Intercourse during pregnancy can be a little overwhelming to expect couples. Although the love hormones play cupid in the midst of the numerous aches and pains of pregnancy. The different myths surrounding the act prohibit them from having a good lovemaking session. One should know that while couples during pregnancy need to be careful about sex, it’s not off-limits. Sex can be a pleasurable and pleasant experience for most pregnant couples apart from the first trimester and the last four weeks before delivery. It is therefore critical that you do not prey to common pregnancy intercourse myths like the following.
Nevertheless, most of the pregnancy and sex-related risks are myths that can be debunked. Here are a few of them.
Pregnancy Intercourse Myths
Around pregnancy, there are many myths that people feel the need to follow.

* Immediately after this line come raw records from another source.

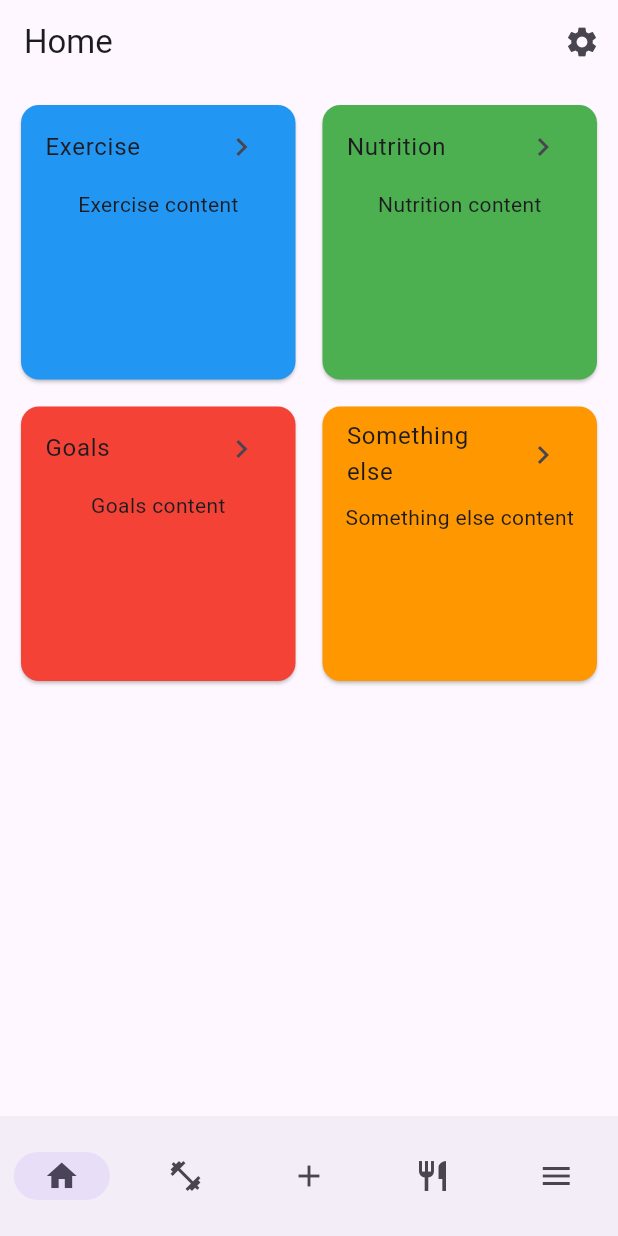
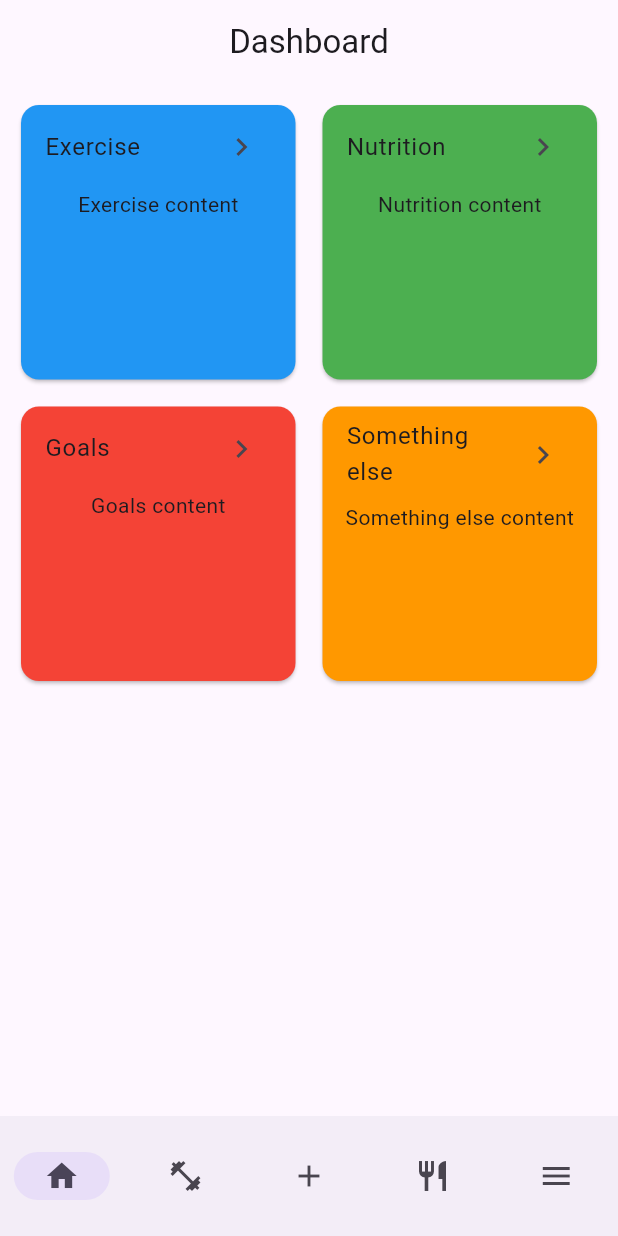
Before and after one commit to Mobile-applikasjoner-gruppe-1/fit_and_healthy, a Flutter app: the screen it shows after launch, on a phone screen of 412 x 824 dp. Run offline on Flutter 3.47's test engine with Material 3 defaults, Android fonts, the phone set to English and light mode, and no system bars; our stand-ins replace flutter_riverpod, go_router; generated files the repository leaves out were written again.

Commit message:
Adds tabs with nested navigation support with go router

```diff
--- a/lib/main.dart
+++ b/lib/main.dart
@@ -1,4 +1,5 @@
 import 'package:flutter/material.dart';
+import 'package:flutter_riverpod/flutter_riverpod.dart';
 
 import 'src/app.dart';
 import 'src/features/settings/settings_controller.dart';
@@ -16,5 +17,5 @@ void main() async {
   // Run the app and pass in the SettingsController. The app listens to the
   // SettingsController for changes, then passes it further down to the
   // SettingsView.
-  runApp(MyApp(settingsController: settingsController));
+  runApp(ProviderScope(child: MyApp(settingsController: settingsController)));
 }
--- a/lib/src/app.dart
+++ b/lib/src/app.dart
@@ -1,10 +1,9 @@
-import 'package:fit_and_healthy/src/features/home/home_view.dart';
+import 'package:fit_and_healthy/src/app_router.dart';
 import 'package:flutter/material.dart';
 import 'package:flutter_gen/gen_l10n/app_localizations.dart';
 import 'package:flutter_localizations/flutter_localizations.dart';
 
 import 'features/settings/settings_controller.dart';
-import 'features/settings/settings_view.dart';
 
 /// The Widget that configures your application.
 class MyApp extends StatelessWidget {
@@ -24,7 +23,7 @@ class MyApp extends StatelessWidget {
     return ListenableBuilder(
       listenable: settingsController,
       builder: (BuildContext context, Widget? child) {
-        return MaterialApp(
+        return MaterialApp.router(
           // Providing a restorationScopeId allows the Navigator built by the
           // MaterialApp to restore the navigation stack when a user leaves and
           // returns to the app after it has been killed while running in the
@@ -59,22 +58,7 @@ class MyApp extends StatelessWidget {
           darkTheme: ThemeData.dark(),
           themeMode: settingsController.themeMode,
 
-          // Define a function to handle named routes in order to support
-          // Flutter web url navigation and deep linking.
-          onGenerateRoute: (RouteSettings routeSettings) {
-            return MaterialPageRoute<void>(
-              settings: routeSettings,
-              builder: (BuildContext context) {
-                switch (routeSettings.name) {
-                  case SettingsView.routeName:
-                    return SettingsView(controller: settingsController);
-                  case HomeView.routeName:
-                  default:
-                    return const HomeView();
-                }
-              },
-            );
-          },
+          routerConfig: appRouter,
         );
       },
     );
--- /dev/null
+++ b/lib/src/app_router.dart
@@ -0,0 +1,73 @@
+import 'package:fit_and_healthy/src/features/dashboard/dashboard_appbar.dart';
+import 'package:fit_and_healthy/src/features/dashboard/dashboard_view.dart';
+import 'package:fit_and_healthy/src/features/tabs/tabs_view.dart';
+import 'package:flutter/material.dart';
+import 'package:go_router/go_router.dart';
+
+PreferredSizeWidget defaultAppBar =
+    AppBar(title: Text('Fit and Healthy'), centerTitle: true);
+
+GoRouter appRouter = GoRouter(
+  routes: [
+    StatefulShellRoute.indexedStack(
+        builder: (context, state, navigationShell) {
+          PreferredSizeWidget appBar = defaultAppBar;
+          switch (navigationShell.currentIndex) {
+            case 0:
+              appBar = DashboardAppbar;
+              break;
+            case 1:
+              // TODO: Should be defined in a separate file, like DashboardAppbar
+              appBar = AppBar(title: Text('Exercise'), centerTitle: true);
+              break;
+            case 2:
+              // TODO: Should be defined in a separate file, like DashboardAppbar
+              appBar = AppBar(title: Text('Nutrition'), centerTitle: true);
+              break;
+            case 3:
+              // TODO: Should be defined in a separate file, like DashboardAppbar
+              appBar = AppBar(title: Text('Something else'), centerTitle: true);
+              break;
+            default:
+              appBar = defaultAppBar;
+          }
+
+          return TabsView(
+            navigationShell: navigationShell,
+            appBar: appBar,
+          );
+        },
+        branches: [
+          StatefulShellBranch(routes: [
+            GoRoute(
+              path: '/',
+              builder: (context, state) => DashboardView(),
+            ),
+          ]),
+          StatefulShellBranch(routes: [
+            GoRoute(
+              path: '/exercise',
+              builder: (context, state) => Container(
+                child: Text('Exercise'),
+              ),
+            ),
+          ]),
+          StatefulShellBranch(routes: [
+            GoRoute(
+              path: '/nutrition',
+              builder: (context, state) => Container(
+                child: Text('Nutrition'),
+              ),
+            ),
+          ]),
+          StatefulShellBranch(routes: [
+            GoRoute(
+              path: '/something-else',
+              builder: (context, state) => Container(
+                child: Text('Something else'),
+              ),
+            ),
+          ])
+        ]),
+  ],
+);
--- /dev/null
+++ b/lib/src/features/dashboard/dashboard_appbar.dart
@@ -0,0 +1,4 @@
+import 'package:flutter/material.dart';
+
+PreferredSizeWidget DashboardAppbar =
+    AppBar(title: const Text('Dashboard'), centerTitle: true);
--- /dev/null
+++ b/lib/src/features/dashboard/dashboard_view.dart
@@ -0,0 +1,70 @@
+import 'package:flutter/material.dart';
+
+class DashboardView extends StatelessWidget {
+  const DashboardView({super.key});
+
+  @override
+  Widget build(BuildContext context) {
+    return Padding(
+        padding: const EdgeInsets.all(10),
+        child: GridView.count(
+          crossAxisCount: 2,
+          crossAxisSpacing: 10,
+          mainAxisSpacing: 10,
+          children: const [
+            Card(
+              color: Colors.blue,
+              child: Column(
+                children: [
+                  ListTile(
+                    title: Text('Exercise'),
+                    trailing: Icon(Icons.chevron_right),
+                  ),
+                  // add random content here
+                  Text('Exercise content'),
+                ],
+              ),
+            ),
+            Card(
+              color: Colors.green,
+              child: Column(
+                children: [
+                  ListTile(
+                    title: Text('Nutrition'),
+                    trailing: Icon(Icons.chevron_right),
+                  ),
+                  // add random content here
+                  Text('Nutrition content'),
+                ],
+              ),
+            ),
+            Card(
+              color: Colors.red,
+              child: Column(
+                children: [
+                  ListTile(
+                    title: Text('Goals'),
+                    trailing: Icon(Icons.chevron_right),
+                  ),
+                  // add random content here
+                  Text('Goals content'),
+                ],
+              ),
+            ),
+            Card(
+              color: Colors.orange,
+              child: Column(
+                children: [
+                  ListTile(
+                    title: Text('Something else'),
+                    trailing: Icon(Icons.chevron_right),
+                  ),
+                  // add random content here
+                  Text('Something else content'),
+                ],
+              ),
+            ),
+          ],
+        ));
+  }
+}
--- a/lib/src/features/home/home_view.dart
+++ /dev/null
@@ -1,111 +0,0 @@
-import 'package:fit_and_healthy/src/features/settings/settings_view.dart';
-import 'package:flutter/material.dart';
-
-class HomeView extends StatelessWidget {
-  const HomeView({super.key});
-
-  static const routeName = '/';
-
-  @override
-  Widget build(BuildContext context) {
-    return Scaffold(
-      appBar: AppBar(
-        title: const Text('Home'),
-        actions: [
-          IconButton(
-            icon: const Icon(Icons.settings),
-            onPressed: () {
-              Navigator.pushNamed(context, SettingsView.routeName);
-            },
-          ),
-        ],
-      ),
-      bottomNavigationBar: NavigationBar(
-        labelBehavior: NavigationDestinationLabelBehavior.alwaysHide,
-        destinations: const [
-          NavigationDestination(
-            icon: Icon(Icons.home),
-            label: 'Dashboard',
-          ),
-          NavigationDestination(
-            icon: Icon(Icons.fitness_center),
-            label: 'Exercise',
-          ),
-          NavigationDestination(
-            icon: Icon(Icons.add),
-            label: 'Add',
-          ),
-          NavigationDestination(
-            icon: Icon(Icons.restaurant),
-            label: 'Nutrition',
-          ),
-          NavigationDestination(
-            icon: Icon(Icons.menu),
-            label: 'More',
-          ),
-        ],
-      ),
-      body: Padding(
-          padding: const EdgeInsets.all(10),
-          child: GridView.count(
-            crossAxisCount: 2,
-            crossAxisSpacing: 10,
-            mainAxisSpacing: 10,
-            children: const [
-              Card(
-                color: Colors.blue,
-                child: Column(
-                  children: [
-                    ListTile(
-                      title: Text('Exercise'),
-                      trailing: Icon(Icons.chevron_right),
-                    ),
-                    // add random content here
-                    Text('Exercise content'),
-                  ],
-                ),
-              ),
-              Card(
-                color: Colors.green,
-                child: Column(
-                  children: [
-                    ListTile(
-                      title: Text('Nutrition'),
-                      trailing: Icon(Icons.chevron_right),
-                    ),
-                    // add random content here
-                    Text('Nutrition content'),
-                  ],
-                ),
-              ),
-              Card(
-                color: Colors.red,
-                child: Column(
-                  children: [
-                    ListTile(
-                      title: Text('Goals'),
-                      trailing: Icon(Icons.chevron_right),
-                    ),
-                    // add random content here
-                    Text('Goals content'),
-                  ],
-                ),
-              ),
-              Card(
-                color: Colors.orange,
-                child: Column(
-                  children: [
-                    ListTile(
-                      title: Text('Something else'),
-                      trailing: Icon(Icons.chevron_right),
-                    ),
-                    // add random content here
-                    Text('Something else content'),
-                  ],
-                ),
-              ),
-            ],
-          )),
-    );
-  }
-}
--- /dev/null
+++ b/lib/src/features/tabs/tab_item.dart
@@ -0,0 +1,16 @@
+import 'package:flutter/material.dart';
+import 'package:go_router/go_router.dart';
+
+class TabItem {
+  final String title;
+  final IconData icon;
+  final String label;
+  final Function(StatefulNavigationShell) onTap;
+
+  const TabItem({
+    required this.title,
+    required this.icon,
+    required this.label,
+    required this.onTap,
+  });
+}
--- /dev/null
+++ b/lib/src/features/tabs/tabs_data.dart
@@ -0,0 +1,39 @@
+import 'package:fit_and_healthy/src/features/tabs/tab_item.dart';
+import 'package:flutter/material.dart';
+
+List<TabItem> tabs = [
+  TabItem(
+    title: 'Dashboard',
+    icon: Icons.home,
+    label: 'Dashboard',
+    onTap: (navigationShell) => navigationShell.goBranch(0),
+  ),
+  TabItem(
+    title: 'Exercise',
+    icon: Icons.fitness_center,
+    label: 'Exercise',
+    onTap: (navigationShell) => navigationShell.goBranch(1),
+  ),
+  TabItem(
+    title: 'Add',
+    icon: Icons.add,
+    label: 'Add',
+    onTap: (navigationShell) => {
+      // TODO: Do something when clicking the add button
+      print('Add button clicked')
+    },
+  ),
+  TabItem(
+    title: 'Nutrition',
+    icon: Icons.restaurant,
+    label: 'Nutrition',
+    onTap: (navigationShell) => navigationShell.goBranch(2),
+  ),
+  // "More" is a placeholder. We want 5 items in the bottom navigation bar, to make the add button centered, but have not yet decided what to put here.
+  TabItem(
+    title: 'More',
+    icon: Icons.menu,
+    label: 'More',
+    onTap: (navigationShell) => navigationShell.goBranch(3),
+  ),
+];
--- /dev/null
+++ b/lib/src/features/tabs/tabs_view.dart
@@ -0,0 +1,51 @@
+import 'package:fit_and_healthy/src/features/tabs/tabs_data.dart';
+import 'package:flutter/material.dart';
+import 'package:flutter_riverpod/flutter_riverpod.dart';
+import 'package:go_router/go_router.dart';
+
+class TabsView extends ConsumerWidget {
+  const TabsView(
+      {super.key,
+      this.appBar,
+      this.bottomNavigationBar,
+      required this.navigationShell});
+
+  final PreferredSizeWidget? appBar;
+  final Widget? bottomNavigationBar;
+  final StatefulNavigationShell navigationShell;
+
+  @override
+  Widget build(BuildContext context, WidgetRef ref) {
+    int _getTabIndex() {
+      final index = navigationShell.currentIndex;
+      switch (index) {
+        case 0:
+        case 1:
+          return index;
+        case 2:
+        case 3:
+          return index + 1;
+        default:
+          return 1;
+      }
+    }
+
+    return Scaffold(
+      appBar: appBar,
+      body: navigationShell,
+      bottomNavigationBar: bottomNavigationBar ??
+          NavigationBar(
+            labelBehavior: NavigationDestinationLabelBehavior.alwaysHide,
+            onDestinationSelected: (index) =>
+                tabs[index].onTap(navigationShell),
+            selectedIndex: _getTabIndex(),
+            destinations: tabs
+                .map((tab) => NavigationDestination(
+                      icon: Icon(tab.icon),
+                      label: tab.label,
+                    ))
+                .toList(),
+          ),
+    );
+  }
+}
```
Also changed, not shown: analysis_options.yaml (+29 -25 lines), pubspec.yaml (+7 -0 lines), pubspec.lock.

Many of them occur during pregnancy around having sex. Most of them are easily debunked, and in fact, during pregnancy, many people should be able to continue their regular sex lives.
1. Penetration is harmful to the fetus
In most pregnancies a partner’s penis will not hurt the baby and during penetrative sex will not make contact with the baby. The baby is covered by the amniotic sac and its fluid as well as the walls of the uterus.
2. The sex drive of a pregnant person is disappears
In reality, a pregnant person may have a higher sex drive. Indeed, during pregnancy, some people’s libido skyrocket. During the second trimester, many women experience an increase in hormones that can lead to an increased sex drive.
3. Sex always induces labor during pregnancy
Sex does not induce labor. It would have been nice for couples to have something safe, effective, and maybe even fun to use to help them get to labor a little earlier if they wanted to.
4. Orgasm contractions can lead to miscarriage
The contractions felt during orgasms and the contractions experienced during birth are completely different types of contractions.
In addition, during pregnancy, you may even experience orgasms more easily.
Nevertheless, if you have a history of miscarriages, premature birth, if your cervix is unstable or dilated, or if you have unexplained vaginal bleeding or discharge, talk with your doctor.
5. Spotting is a cause for concern
Excess bleeding is an entirely different story and should definitely cause alarm, but sometimes spotting after sex while pregnant is relatively normal because the cervix is very sensitive.
However, if you are still uncertain or have doubts, it is best to double-check your health with your doctor.
6. There’s no question of oral sex
Just because a person is pregnant doesn’t mean that they can’t get their partner down on them.
In fact, depending on the term of pregnancy, it may sometimes be a more comfortable option than penetrative intercourse. The American Pregnancy Association, however, advises that the partner of a pregnant person does not blow air into the vagina during the oral because “a bubble may cause a differential pressure that may burst blood vessels near the surface.”
7. The baby will know
There is no need to be embarrassed about having sex while pregnant, it is perfectly normal and the baby will not be traumatized. It doesn’t know what you’re doing and it won’t remember what’s going on.
8. During pregnancy, all positions are safe
At some point, it is best to avoid the position of a missionary. During pregnancy, sex in the missionary style may not be the best choice by the 20-week mark.
For an extended period of time, when a pregnant woman lies flat on her back, the weight of the uterus will obstruct the necessary blood flow to the rest of her body and infant.
9. It is not possible for pregnant people to use their vibrators
During pregnancy, vibrators are safe to use as long as they are kept clean and germ-free, which is standard practice — pregnant or not.
These are the top 9 pregnancy intercourse myths which a pregnant couple should avoid.
There is no reason to stop having intercourse during pregnancy, “as long as there is no excessive vaginal bleeding placenta previa, premature labor, cervical insufficiency, or other severe risks.
Also Read: Is It Safe To Resume Sex After Delivery?